KABUL, Afghanistan (CNN) -- Two coalition U.S. soldiers were killed along with three Afghans, including a police official, while trying to disable a roadside bomb in southern Afghanistan Sunday, the U.S. military said.
Afghan police destroy poppy fields in Helmand province.
The explosion was under investigation, the military said.
The soldiers were part of a convoy of coalition troops accompanying Gulab Mangal, the governor of Helmand province, to a village where he intended to talk to residents about alternatives to opium farming.
The convoy came upon two bombs stacked on top of each other, said local journalist Abdul Tawab Qureshi.

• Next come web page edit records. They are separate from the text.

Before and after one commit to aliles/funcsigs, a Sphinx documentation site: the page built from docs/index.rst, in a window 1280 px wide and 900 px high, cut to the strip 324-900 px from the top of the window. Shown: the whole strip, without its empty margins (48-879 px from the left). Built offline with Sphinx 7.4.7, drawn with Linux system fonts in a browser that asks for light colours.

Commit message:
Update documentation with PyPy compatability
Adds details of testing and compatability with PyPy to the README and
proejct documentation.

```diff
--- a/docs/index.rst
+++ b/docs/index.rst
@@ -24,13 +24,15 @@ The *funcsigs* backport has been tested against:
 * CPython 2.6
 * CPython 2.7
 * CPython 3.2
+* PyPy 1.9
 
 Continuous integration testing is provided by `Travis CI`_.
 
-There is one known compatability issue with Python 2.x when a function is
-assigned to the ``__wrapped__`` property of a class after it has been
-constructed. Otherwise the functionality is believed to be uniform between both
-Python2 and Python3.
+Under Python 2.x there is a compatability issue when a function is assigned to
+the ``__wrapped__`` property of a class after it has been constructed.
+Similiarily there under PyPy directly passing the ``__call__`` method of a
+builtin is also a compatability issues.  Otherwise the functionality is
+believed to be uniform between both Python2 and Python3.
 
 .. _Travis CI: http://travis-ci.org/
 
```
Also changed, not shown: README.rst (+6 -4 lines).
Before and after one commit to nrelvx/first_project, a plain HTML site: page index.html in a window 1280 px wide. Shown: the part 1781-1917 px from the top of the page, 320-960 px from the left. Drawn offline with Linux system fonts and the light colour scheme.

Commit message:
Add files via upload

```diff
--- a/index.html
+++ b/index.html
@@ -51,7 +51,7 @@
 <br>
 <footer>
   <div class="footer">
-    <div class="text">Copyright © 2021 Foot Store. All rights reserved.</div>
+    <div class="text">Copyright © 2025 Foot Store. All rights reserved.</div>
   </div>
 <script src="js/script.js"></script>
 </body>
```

When the soldiers tried to disable the bombs, the second one went off, added Qureshi, saying the blast killed the police chief of the province's Nad Ali district, Mohammed Nader; a police officer; and a translator.

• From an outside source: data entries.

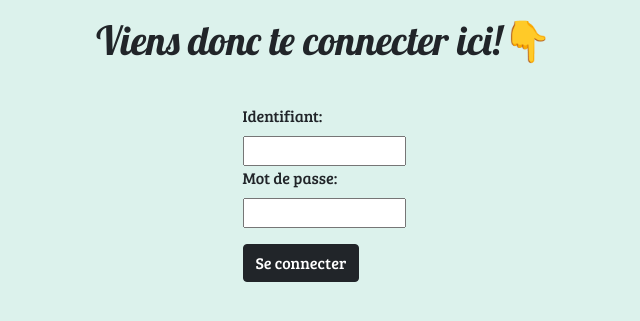
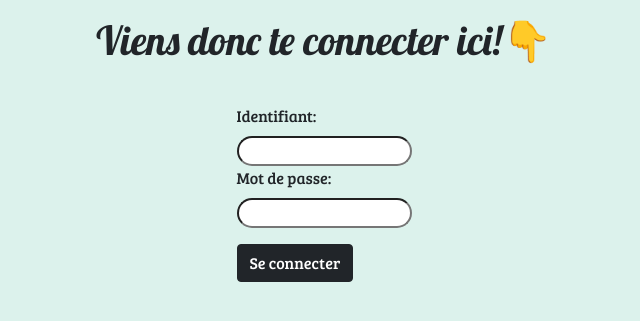
Before and after one commit to alanpacaud/ShiatsuCo, a Symfony app: template templates/account/login.html.twig in a window 1280 px wide. Shown: the part 62-383 px from the top of the page, without its empty margins (316-956 px from the left). Run offline with Twig, Linux system fonts and the light colour scheme; the template is opened without the code that fills it, so the values that code supplies are empty; some libraries are stand-ins or nearby versions.

Commit message:
final friday commit

```diff
--- /dev/null
+++ b/lien.txt
@@ -0,0 +1 @@
+087a7ad8.ngrok.io
--- /dev/null
+++ b/public/css/style-form.css
@@ -0,0 +1,8 @@
+input{
+    border-radius: 1rem;
+    padding-left: 0.5rem;
+    padding-right: 0.5rem;
+}
+#egg{
+    text-decoration: none!important;
+}
--- a/public/css/style-navigation.css
+++ b/public/css/style-navigation.css
@@ -25,7 +25,7 @@ nav.fill ul li a:after {
 
 
 nav.fill ul li a {
-    transition: all 2s;
+    transition: all 1s;
 }
 
 nav.fill ul li a:after {
--- a/src/Form/AccountFormType.php
+++ b/src/Form/AccountFormType.php
@@ -27,7 +27,7 @@ class AccountFormType extends AbstractType
                 'mapped' => false,
                 'constraints' => [
                     new NotBlank([
-                        'message' => 'Please enter a password',
+                        'message' => 'Merci d\'entrer un mot de passe',
                     ]),
                     new Length([
                         'min' => 8,
@@ -46,7 +46,7 @@ class AccountFormType extends AbstractType
                 'mapped' => false,
                 'constraints' => [
                     new IsTrue([
-                        'message' => 'You should agree to our terms.',
+                        'message' => 'Il faut accepter les conditions d\'utilisation.',
                     ]),
                 ],
             ])
--- a/templates/account/login.html.twig
+++ b/templates/account/login.html.twig
@@ -4,6 +4,7 @@
 {% block stylesheets %}
     <link rel="stylesheet" href="{{ asset('css/style-login.css') }}">
     <link rel="stylesheet" href="{{ asset('css/style-button.css') }}">
+    <link rel="stylesheet" href="{{ asset('css/style-form.css') }}">
 {% endblock %}
 
 {% block body %}
@@ -23,7 +24,7 @@
                         <div class="col">
                             <label for="username">Identifiant:</label>
                             <div class="col no-padding">
-                                <input type="text" id="username" name="_username" value="{{ last_username }}"/>
+                                <input class="input-form" type="text" id="username" name="_username" value="{{ last_username }}"/>
                             </div>
                         </div>
                     </div>
@@ -33,7 +34,7 @@
                         <div class="col">
                             <label for="password">Mot de passe:</label>
                             <div class="col no-padding">
-                                <input type="password" id="password" name="_password"/>
+                                <input class="input-form" type="password" id="password" name="_password"/>
                             </div>
                         </div>
                     </div>
@@ -58,7 +59,7 @@
                     {% if error %}
                         <div class="row">
                             <div class="col">
-                                <div class="alert-error">{{ error.messageKey|trans(error.messageData, 'security') }}</div>
+                                <div class="alert-error">{{ error.messageKey|trans(error.messageData, 'security') }}<a id="egg" href="{{ path('egg') }}">🥚</a></div>
                             </div>
                         </div>
                         <div id="spacing-div"></div>
--- a/templates/account/register.html.twig
+++ b/templates/account/register.html.twig
@@ -4,6 +4,7 @@
 {% block stylesheets %}
     <link rel="stylesheet" href="{{ asset('css/style-register.css') }}">
     <link rel="stylesheet" href="{{ asset('css/style-button.css') }}">
+    <link rel="stylesheet" href="{{ asset('css/style-form.css') }}">
 {% endblock %}
 
 
--- a/templates/base.html.twig
+++ b/templates/base.html.twig
@@ -67,6 +67,7 @@
                 <a href="{{ path('main') }}" class="nav-link dropdown-toggle" data-toggle="dropdown">Accueil</a>
                 <div class="dropdown-menu">
                     <a href="#" class="dropdown-item">Mes dernières actus</a>
+                    <a href="#" class="dropdown-item">Ateliers méditations</a>
                     <a href="#" class="dropdown-item">Ce que je propose</a>
                     <a href="#" class="dropdown-item">Qui suis-je?</a>
                     <div class="dropdown-divider"></div>
--- a/templates/main/contact.html.twig
+++ b/templates/main/contact.html.twig
@@ -1,6 +1,6 @@
 {% extends 'base.html.twig' %}
 
-{% block title %}Shiatsu & Co - Login{% endblock %}
+{% block title %}Shiatsu & Co - Contact{% endblock %}
 {% block stylesheets %}
     <link rel="stylesheet" href="{{ asset('css/style-contact.css') }}">{% endblock %}
 
--- a/templates/main/presentation.html.twig
+++ b/templates/main/presentation.html.twig
@@ -1,6 +1,6 @@
 {% extends 'base.html.twig' %}
 
-{% block title %}Shiatsu & Co - Login{% endblock %}
+{% block title %}Shiatsu & Co - Présentation{% endblock %}
 {% block stylesheets %}
     <link rel="stylesheet" href="{{ asset('css/style-presentation.css') }}">{% endblock %}
 
--- a/templates/main/soins.html.twig
+++ b/templates/main/soins.html.twig
@@ -1,6 +1,6 @@
 {% extends 'base.html.twig' %}
 
-{% block title %}Shiatsu & Co - Login{% endblock %}
+{% block title %}Shiatsu & Co - Soins & prestations{% endblock %}
 {% block stylesheets %}
     <link rel="stylesheet" href="{{ asset('css/style-soins.css') }}">{% endblock %}
 
--- a/templates/main/temporaryPage.html.twig
+++ b/templates/main/temporaryPage.html.twig
@@ -1,6 +1,6 @@
 {% extends 'base.html.twig' %}
 
-{% block title %}Shiatsu & Co - Login{% endblock %}
+{% block title %}Shiatsu & Co - Work in Progress{% endblock %}
 {% block stylesheets %}
     <link rel="stylesheet" href="{{ asset('css/style-contact.css') }}">{% endblock %}
 
--- a/translations/security.fr.yaml
+++ b/translations/security.fr.yaml
@@ -1 +1 @@
-'Invalid credentials.': 'Oups, mauvais identifiant et/ou mot de passe!'
+'Invalid credentials.': 'Oups, mauvais identifiant et/ou mot de passe!😜'
```
Also changed, not shown: src/Controller/MainController.php (+9 -0 lines), templates/main/egg.html.twig (added, +10 -0 lines), public/img/egg-short.jpg (added), public/img/egg.jpg (added), 1 other file.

Over the years, opium and heroin -- both derivatives of the poppy -- have served as a major source of revenue for the insurgency, most notably the Taliban movement that once ruled Afghanistan.
Though southern Afghanistan still provides about two-thirds of the world's opium and heroin, poppy cultivation has dropped by 20 percent -- to the lowest level since 2006.
CNN's Atia Abawi contributed to this report.